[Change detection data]
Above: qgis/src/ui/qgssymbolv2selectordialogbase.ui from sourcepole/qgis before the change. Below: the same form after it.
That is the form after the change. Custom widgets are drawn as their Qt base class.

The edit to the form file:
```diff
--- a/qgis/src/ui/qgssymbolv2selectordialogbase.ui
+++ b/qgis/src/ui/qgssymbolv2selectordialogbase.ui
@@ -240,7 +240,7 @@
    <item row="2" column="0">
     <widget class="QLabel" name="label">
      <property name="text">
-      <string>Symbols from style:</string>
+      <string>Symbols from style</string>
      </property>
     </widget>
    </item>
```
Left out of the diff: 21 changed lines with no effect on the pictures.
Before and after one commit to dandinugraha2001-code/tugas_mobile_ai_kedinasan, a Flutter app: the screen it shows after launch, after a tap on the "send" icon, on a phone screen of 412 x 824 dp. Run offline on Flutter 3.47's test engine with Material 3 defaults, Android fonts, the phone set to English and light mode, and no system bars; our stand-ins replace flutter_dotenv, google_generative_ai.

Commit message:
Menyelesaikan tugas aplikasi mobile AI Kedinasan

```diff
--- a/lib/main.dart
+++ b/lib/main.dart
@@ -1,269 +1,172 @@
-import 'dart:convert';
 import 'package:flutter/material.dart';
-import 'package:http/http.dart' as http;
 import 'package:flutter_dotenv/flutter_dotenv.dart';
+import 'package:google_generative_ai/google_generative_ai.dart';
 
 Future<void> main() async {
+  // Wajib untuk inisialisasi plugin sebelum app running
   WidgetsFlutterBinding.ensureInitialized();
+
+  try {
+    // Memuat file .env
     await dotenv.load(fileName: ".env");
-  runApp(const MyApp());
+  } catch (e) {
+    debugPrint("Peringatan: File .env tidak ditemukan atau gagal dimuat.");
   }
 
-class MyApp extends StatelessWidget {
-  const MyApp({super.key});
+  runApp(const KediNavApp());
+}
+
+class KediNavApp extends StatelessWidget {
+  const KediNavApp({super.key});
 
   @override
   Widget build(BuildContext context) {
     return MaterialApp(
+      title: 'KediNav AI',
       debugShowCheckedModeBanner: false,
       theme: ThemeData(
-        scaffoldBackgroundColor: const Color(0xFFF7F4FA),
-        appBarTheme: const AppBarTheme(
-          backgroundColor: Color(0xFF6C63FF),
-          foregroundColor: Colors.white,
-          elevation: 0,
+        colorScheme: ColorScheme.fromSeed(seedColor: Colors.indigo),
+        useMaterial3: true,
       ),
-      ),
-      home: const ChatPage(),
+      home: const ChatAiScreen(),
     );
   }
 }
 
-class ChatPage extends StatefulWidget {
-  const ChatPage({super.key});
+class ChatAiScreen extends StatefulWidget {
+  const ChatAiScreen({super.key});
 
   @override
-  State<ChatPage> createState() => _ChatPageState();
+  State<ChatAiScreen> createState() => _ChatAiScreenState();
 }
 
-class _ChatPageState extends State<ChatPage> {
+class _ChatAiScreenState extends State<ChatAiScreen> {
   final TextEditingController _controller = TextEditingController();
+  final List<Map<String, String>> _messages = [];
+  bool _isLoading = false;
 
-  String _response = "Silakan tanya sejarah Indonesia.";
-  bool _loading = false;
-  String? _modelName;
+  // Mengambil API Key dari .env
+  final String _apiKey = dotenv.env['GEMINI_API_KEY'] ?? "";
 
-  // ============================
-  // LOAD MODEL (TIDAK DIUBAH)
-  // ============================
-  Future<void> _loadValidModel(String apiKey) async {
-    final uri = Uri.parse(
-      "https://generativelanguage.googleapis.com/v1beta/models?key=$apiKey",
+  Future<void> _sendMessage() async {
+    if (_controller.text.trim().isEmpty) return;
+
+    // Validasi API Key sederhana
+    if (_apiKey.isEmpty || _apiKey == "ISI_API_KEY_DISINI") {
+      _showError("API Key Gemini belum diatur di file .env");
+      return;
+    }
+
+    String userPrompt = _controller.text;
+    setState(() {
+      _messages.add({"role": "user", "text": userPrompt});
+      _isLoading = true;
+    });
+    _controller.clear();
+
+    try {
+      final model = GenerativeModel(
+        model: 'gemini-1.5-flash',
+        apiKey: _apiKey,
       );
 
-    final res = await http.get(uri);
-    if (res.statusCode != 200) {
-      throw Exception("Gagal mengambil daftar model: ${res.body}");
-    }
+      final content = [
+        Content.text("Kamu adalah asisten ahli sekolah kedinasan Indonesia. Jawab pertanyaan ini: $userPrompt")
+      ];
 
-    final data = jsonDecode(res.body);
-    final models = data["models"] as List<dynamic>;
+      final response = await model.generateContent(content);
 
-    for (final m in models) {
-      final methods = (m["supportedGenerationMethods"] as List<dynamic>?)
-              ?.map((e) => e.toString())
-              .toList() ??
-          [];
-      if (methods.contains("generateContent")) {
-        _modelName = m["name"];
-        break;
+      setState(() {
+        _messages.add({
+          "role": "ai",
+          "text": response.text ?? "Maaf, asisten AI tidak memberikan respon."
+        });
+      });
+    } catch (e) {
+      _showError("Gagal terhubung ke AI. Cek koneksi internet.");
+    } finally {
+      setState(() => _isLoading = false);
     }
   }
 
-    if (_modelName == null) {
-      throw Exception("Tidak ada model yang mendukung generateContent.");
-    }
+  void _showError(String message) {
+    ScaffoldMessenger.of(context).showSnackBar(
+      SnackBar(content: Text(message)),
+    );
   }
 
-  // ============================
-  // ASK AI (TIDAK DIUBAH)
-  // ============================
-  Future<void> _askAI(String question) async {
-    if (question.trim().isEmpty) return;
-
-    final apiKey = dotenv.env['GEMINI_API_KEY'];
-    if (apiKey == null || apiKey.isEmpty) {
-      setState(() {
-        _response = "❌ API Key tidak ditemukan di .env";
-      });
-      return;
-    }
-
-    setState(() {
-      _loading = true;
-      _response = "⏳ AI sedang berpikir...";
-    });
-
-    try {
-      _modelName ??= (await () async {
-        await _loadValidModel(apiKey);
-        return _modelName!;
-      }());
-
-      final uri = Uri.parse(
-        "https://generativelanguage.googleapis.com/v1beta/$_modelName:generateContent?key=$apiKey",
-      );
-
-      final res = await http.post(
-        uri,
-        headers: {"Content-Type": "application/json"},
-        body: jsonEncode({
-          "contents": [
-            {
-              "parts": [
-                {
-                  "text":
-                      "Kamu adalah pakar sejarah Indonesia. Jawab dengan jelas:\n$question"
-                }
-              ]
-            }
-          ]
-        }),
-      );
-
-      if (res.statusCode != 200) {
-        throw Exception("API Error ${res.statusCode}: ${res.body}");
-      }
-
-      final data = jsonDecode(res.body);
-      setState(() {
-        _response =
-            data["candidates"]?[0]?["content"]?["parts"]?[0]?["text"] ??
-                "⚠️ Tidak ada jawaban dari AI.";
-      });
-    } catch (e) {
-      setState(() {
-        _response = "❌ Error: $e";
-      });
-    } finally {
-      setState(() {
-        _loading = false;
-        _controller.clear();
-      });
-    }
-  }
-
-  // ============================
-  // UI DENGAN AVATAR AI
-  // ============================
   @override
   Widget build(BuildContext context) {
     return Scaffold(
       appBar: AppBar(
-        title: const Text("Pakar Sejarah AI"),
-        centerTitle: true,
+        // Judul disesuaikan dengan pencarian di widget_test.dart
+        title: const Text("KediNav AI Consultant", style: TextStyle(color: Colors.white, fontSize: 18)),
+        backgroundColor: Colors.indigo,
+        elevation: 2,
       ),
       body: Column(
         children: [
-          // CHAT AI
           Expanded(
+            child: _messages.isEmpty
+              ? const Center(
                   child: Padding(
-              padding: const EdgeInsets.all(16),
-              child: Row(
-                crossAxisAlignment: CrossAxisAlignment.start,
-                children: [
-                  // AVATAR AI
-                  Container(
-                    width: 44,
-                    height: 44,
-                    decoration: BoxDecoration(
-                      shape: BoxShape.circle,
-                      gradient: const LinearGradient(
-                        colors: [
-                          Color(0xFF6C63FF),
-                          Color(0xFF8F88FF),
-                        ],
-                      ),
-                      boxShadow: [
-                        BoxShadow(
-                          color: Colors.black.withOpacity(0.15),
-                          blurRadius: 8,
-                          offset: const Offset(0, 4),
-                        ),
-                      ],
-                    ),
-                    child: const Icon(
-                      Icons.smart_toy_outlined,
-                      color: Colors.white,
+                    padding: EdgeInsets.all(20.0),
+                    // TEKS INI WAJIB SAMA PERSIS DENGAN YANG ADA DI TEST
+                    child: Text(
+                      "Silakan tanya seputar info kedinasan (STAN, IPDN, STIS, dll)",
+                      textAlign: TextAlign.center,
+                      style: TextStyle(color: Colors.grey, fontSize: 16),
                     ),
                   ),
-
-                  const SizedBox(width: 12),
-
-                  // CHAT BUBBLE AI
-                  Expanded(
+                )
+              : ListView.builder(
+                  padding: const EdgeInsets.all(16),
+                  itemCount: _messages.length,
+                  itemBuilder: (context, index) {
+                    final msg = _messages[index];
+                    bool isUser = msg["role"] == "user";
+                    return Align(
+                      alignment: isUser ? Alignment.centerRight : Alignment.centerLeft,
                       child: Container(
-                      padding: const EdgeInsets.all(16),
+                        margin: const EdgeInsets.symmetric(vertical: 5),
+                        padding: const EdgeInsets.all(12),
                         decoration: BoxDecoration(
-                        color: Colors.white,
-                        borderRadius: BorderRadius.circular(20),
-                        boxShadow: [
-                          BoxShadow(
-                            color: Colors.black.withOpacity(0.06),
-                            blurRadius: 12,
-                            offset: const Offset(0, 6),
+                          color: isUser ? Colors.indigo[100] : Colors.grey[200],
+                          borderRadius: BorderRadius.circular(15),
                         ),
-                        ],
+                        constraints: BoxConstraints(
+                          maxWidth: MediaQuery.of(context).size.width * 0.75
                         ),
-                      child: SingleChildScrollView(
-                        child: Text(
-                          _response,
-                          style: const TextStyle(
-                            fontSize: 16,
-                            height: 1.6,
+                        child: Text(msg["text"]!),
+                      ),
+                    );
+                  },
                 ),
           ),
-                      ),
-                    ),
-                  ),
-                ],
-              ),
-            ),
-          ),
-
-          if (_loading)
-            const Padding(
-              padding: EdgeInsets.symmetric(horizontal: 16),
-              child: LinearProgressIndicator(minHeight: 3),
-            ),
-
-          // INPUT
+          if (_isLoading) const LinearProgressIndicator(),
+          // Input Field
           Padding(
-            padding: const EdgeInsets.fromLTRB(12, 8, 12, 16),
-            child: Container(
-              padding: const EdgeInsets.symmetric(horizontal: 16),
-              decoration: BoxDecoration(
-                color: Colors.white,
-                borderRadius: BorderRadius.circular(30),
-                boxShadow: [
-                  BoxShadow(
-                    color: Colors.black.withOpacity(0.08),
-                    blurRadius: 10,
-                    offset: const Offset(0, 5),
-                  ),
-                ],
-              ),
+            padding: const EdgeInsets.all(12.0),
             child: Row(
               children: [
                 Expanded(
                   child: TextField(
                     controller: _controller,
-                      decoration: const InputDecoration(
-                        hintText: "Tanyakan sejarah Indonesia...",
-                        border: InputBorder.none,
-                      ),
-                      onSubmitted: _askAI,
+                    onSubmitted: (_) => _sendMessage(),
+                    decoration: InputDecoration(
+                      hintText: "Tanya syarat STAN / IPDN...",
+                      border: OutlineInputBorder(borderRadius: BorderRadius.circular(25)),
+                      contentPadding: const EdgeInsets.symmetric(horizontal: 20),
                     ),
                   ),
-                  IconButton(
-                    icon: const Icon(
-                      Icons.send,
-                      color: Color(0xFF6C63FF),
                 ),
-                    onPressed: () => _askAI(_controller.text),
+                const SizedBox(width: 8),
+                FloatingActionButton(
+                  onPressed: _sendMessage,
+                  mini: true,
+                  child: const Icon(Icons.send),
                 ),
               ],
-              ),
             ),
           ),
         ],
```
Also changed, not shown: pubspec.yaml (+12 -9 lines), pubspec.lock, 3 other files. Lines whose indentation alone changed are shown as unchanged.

Goal of the exercise ::
Across the entries above, work out the count of lines that hold the word "extends", and state that number alone.

Answer section ::
6